## What you should do
Where a line below includes the word "amount", copy that line.
[[ Working data, beginning ]]
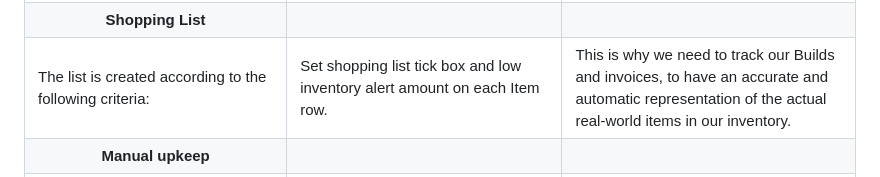
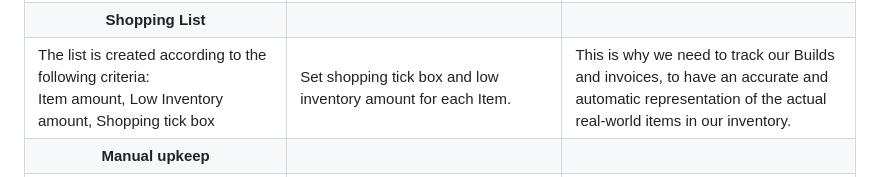
Before and after one commit to EmanuelBender/GoogleSheet_Inventory_System, a Markdown page: README.md, the part around the change. Drawn GitHub-style.

```diff
--- a/README.md
+++ b/README.md
@@ -119,8 +119,8 @@ The search box can act like a file search, but can also search profiles and othe
     <th>Shopping List</th><th> </th><th> </th>
   </tr>
   <tr colspan="4">
-    <td>The list is created according to the following criteria: </td>
-    <td>Set shopping list tick box and low inventory alert amount on each Item row.  </td>
+    <td>The list is created according to the following criteria: <br> Item amount, Low Inventory amount, Shopping tick box</td>
+    <td>Set shopping tick box and low inventory amount for each Item.  </td>
     <td>This is why we need to track our Builds and invoices, to have an accurate and automatic representation of the actual real-world items in our inventory.  </td>
   </tr>
 
```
[[ Working data, end ]]
## Response
-    <td>Set shopping list tick box and low inventory alert amount on each Item row.  </td>
+    <td>The list is created according to the following criteria: <br> Item amount, Low Inventory amount, Shopping tick box</td>
+    <td>Set shopping tick box and low inventory amount for each Item.  </td>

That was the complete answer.